WHAT YOU WILL DO:
The data must be given again exactly as written, with all images omitted.

DATA FOR ANALYSIS:
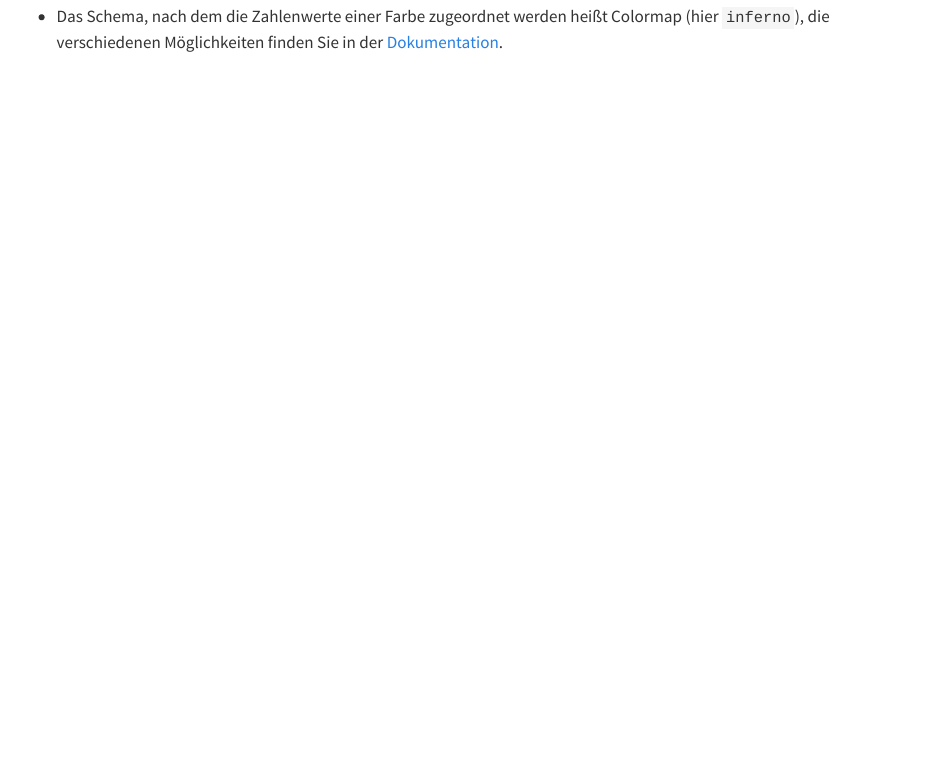
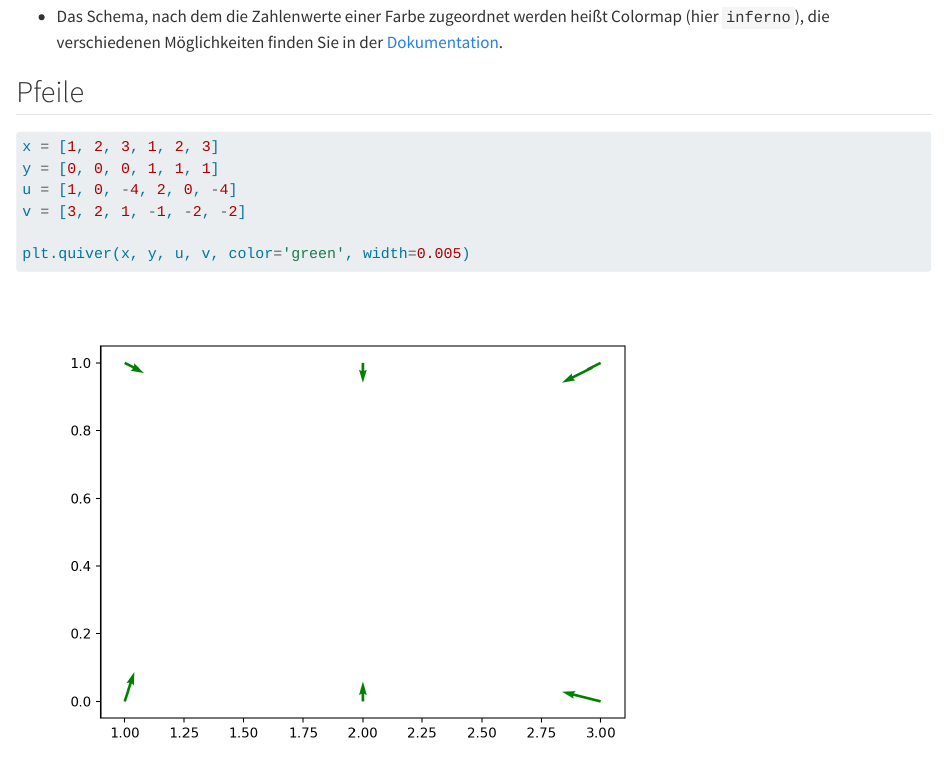
Before and after one commit to matthiasbaitsch/qs-numerik, a Quarto document (skript-python/03-plotten.qmd): the page in a window 1100 px wide, from 8230 px down. Rendered offline with R 4.5, knitr and Pandoc in place of Quarto, with nearby package versions.

Commit message:
Quiver for Python

````diff
--- a/skript-python/03-plotten.qmd
+++ b/skript-python/03-plotten.qmd
@@ -164,3 +164,5 @@ plt.show()
 ```
 
 - Das Schema, nach dem die Zahlenwerte einer Farbe zugeordnet werden heißt Colormap (hier `inferno`), die verschiedenen Möglichkeiten finden Sie in der [Dokumentation](https://matplotlib.org/stable/users/explain/colors/colormaps.html).
+
+## Pfeile
@@ -166,0 +171,7 @@ plt.show()
+x = [1, 2, 3, 1, 2, 3]
+y = [0, 0, 0, 1, 1, 1]
+u = [1, 0, -4, 2, 0, -4]
+v = [3, 2, 1, -1, -2, -2]
+
+plt.quiver(x, y, u, v, color='green', width=0.005)
+```
````
Also changed, not shown: skript-python/03-plotten.qmd (2 more changed lines).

EXERCISE RESPONSE:
Before and after one commit to matthiasbaitsch/qs-numerik, a Quarto document (skript-python/03-plotten.qmd): the page in a window 1100 px wide, from 8230 px down. Rendered offline with R 4.5, knitr and Pandoc in place of Quarto, with nearby package versions.

Commit message:
Quiver for Python

````diff
--- a/skript-python/03-plotten.qmd
+++ b/skript-python/03-plotten.qmd
@@ -164,3 +164,5 @@ plt.show()
 ```
 
 - Das Schema, nach dem die Zahlenwerte einer Farbe zugeordnet werden heißt Colormap (hier `inferno`), die verschiedenen Möglichkeiten finden Sie in der [Dokumentation](https://matplotlib.org/stable/users/explain/colors/colormaps.html).
+
+## Pfeile
@@ -166,0 +171,7 @@ plt.show()
+x = [1, 2, 3, 1, 2, 3]
+y = [0, 0, 0, 1, 1, 1]
+u = [1, 0, -4, 2, 0, -4]
+v = [3, 2, 1, -1, -2, -2]
+
+plt.quiver(x, y, u, v, color='green', width=0.005)
+```
````
Also changed, not shown: skript-python/03-plotten.qmd (2 more changed lines).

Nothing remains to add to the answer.